(RECORDS SUPPLIED)

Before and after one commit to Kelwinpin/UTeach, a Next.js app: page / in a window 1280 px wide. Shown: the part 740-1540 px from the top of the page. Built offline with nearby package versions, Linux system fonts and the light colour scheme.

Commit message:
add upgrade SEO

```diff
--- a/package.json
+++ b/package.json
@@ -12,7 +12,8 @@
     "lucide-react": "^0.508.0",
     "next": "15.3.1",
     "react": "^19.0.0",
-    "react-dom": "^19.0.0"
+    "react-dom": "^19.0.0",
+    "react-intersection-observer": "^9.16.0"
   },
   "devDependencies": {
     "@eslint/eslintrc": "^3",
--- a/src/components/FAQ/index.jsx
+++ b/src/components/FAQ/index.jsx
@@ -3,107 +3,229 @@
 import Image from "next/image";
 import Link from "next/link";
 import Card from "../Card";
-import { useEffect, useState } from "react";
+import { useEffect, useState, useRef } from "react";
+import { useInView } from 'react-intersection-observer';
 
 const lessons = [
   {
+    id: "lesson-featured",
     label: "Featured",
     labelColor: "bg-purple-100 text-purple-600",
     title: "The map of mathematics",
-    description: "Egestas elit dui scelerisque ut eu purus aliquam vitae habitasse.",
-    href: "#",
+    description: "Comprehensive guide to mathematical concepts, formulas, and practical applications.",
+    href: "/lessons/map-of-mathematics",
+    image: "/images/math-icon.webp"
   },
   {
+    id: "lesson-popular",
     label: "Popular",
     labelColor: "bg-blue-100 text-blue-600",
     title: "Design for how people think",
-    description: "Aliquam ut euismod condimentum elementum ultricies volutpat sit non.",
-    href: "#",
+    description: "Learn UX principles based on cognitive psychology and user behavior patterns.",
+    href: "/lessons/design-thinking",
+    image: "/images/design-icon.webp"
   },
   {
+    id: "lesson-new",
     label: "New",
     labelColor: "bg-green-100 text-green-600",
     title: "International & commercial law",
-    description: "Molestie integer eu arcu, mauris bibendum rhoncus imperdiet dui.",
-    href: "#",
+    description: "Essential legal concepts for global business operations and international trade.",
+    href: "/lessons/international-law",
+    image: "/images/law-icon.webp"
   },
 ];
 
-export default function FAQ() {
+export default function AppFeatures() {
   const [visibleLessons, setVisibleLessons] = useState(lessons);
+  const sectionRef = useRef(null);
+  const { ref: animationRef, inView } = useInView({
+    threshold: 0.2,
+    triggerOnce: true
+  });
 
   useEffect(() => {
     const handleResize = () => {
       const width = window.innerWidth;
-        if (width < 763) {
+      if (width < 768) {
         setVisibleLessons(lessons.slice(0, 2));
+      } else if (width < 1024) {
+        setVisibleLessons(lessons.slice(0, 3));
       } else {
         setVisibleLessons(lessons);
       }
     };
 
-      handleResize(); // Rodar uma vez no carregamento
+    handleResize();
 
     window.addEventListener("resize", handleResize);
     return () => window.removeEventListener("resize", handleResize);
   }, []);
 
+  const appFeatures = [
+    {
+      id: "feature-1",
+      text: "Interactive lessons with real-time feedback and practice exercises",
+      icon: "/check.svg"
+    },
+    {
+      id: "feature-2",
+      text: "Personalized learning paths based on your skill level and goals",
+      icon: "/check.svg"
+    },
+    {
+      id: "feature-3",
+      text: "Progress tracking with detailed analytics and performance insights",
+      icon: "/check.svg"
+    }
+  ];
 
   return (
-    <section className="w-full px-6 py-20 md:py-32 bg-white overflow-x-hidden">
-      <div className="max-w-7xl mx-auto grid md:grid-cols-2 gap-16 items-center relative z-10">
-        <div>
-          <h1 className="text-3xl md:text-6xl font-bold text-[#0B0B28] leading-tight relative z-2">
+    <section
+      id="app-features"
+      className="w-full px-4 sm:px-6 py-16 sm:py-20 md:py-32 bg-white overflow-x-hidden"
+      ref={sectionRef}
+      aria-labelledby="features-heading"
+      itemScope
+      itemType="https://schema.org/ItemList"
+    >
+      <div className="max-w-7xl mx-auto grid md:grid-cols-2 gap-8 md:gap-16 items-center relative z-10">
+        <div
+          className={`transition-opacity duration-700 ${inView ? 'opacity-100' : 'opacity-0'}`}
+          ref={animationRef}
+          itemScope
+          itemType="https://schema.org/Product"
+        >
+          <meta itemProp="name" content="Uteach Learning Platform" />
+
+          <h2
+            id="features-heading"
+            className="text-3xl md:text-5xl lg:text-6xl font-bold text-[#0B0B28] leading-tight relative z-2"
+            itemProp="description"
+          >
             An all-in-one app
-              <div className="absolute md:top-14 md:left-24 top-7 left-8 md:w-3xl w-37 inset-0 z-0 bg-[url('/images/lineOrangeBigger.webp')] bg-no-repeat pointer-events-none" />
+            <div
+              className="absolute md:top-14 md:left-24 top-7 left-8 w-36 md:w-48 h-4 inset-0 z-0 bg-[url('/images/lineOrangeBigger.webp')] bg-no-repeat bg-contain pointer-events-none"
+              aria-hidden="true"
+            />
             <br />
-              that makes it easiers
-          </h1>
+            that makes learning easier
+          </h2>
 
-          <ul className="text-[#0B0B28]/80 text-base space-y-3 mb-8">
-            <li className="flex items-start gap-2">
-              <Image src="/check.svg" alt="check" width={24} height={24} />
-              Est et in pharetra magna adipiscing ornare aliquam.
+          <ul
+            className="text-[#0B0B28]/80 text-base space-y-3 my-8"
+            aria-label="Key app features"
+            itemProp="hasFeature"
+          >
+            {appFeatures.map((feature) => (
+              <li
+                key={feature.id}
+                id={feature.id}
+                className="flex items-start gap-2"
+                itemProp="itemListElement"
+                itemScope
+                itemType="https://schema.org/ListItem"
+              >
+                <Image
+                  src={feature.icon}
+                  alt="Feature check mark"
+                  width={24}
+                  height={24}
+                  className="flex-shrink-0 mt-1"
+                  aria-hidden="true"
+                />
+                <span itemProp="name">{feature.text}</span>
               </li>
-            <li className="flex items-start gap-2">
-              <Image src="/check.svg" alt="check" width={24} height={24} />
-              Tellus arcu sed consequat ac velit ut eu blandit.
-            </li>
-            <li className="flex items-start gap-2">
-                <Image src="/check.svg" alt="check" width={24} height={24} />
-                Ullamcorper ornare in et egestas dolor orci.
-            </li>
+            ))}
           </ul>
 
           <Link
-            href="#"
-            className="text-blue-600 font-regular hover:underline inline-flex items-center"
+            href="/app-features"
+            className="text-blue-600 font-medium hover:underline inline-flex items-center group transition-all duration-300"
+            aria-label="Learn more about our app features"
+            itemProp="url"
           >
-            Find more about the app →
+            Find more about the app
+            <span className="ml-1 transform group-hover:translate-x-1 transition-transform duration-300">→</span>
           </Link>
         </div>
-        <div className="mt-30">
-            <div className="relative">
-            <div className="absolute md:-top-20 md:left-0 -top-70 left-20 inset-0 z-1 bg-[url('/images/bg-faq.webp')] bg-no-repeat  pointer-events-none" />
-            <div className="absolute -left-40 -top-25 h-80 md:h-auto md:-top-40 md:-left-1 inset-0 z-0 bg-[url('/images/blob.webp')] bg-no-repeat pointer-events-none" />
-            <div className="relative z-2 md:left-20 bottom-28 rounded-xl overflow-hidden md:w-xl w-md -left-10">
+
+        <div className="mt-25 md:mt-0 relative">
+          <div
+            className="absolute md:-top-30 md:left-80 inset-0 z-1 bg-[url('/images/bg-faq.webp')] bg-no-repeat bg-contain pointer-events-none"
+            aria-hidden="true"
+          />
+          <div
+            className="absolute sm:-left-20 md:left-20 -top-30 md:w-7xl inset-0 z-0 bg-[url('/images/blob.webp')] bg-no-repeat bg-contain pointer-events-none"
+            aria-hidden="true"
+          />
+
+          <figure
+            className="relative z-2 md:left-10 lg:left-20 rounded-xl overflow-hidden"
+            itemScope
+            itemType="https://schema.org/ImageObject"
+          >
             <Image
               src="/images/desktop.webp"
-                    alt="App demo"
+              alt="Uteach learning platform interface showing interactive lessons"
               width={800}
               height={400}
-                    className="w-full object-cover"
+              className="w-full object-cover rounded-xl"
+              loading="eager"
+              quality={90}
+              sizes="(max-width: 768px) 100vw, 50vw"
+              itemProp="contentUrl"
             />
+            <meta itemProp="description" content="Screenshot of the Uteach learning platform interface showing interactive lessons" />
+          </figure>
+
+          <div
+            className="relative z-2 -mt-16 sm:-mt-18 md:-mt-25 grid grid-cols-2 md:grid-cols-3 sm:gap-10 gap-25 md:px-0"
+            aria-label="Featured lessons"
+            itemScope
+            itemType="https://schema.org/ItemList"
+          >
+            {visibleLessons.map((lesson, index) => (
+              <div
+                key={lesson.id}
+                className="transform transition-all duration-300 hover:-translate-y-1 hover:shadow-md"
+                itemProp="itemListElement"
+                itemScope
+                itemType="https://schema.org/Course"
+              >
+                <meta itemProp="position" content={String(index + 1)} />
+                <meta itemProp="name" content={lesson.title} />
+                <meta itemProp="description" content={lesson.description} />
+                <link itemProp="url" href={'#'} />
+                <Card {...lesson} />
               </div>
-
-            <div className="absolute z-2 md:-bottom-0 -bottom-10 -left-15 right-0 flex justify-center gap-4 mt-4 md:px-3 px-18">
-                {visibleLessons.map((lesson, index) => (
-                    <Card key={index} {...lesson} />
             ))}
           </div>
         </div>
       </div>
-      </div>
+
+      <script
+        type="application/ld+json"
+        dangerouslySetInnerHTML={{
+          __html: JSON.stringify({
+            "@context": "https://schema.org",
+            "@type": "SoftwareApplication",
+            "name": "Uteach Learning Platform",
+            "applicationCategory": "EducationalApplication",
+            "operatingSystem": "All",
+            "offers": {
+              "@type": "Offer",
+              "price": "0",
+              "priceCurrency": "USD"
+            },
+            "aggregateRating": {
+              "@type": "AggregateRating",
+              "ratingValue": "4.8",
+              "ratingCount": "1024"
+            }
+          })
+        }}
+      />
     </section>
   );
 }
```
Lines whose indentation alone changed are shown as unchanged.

(End RECORDS SUPPLIED)

### WORK INSTRUCTIONS
Please give the number of lines above containing "href" and nothing else.

### ANSWER SECTION
9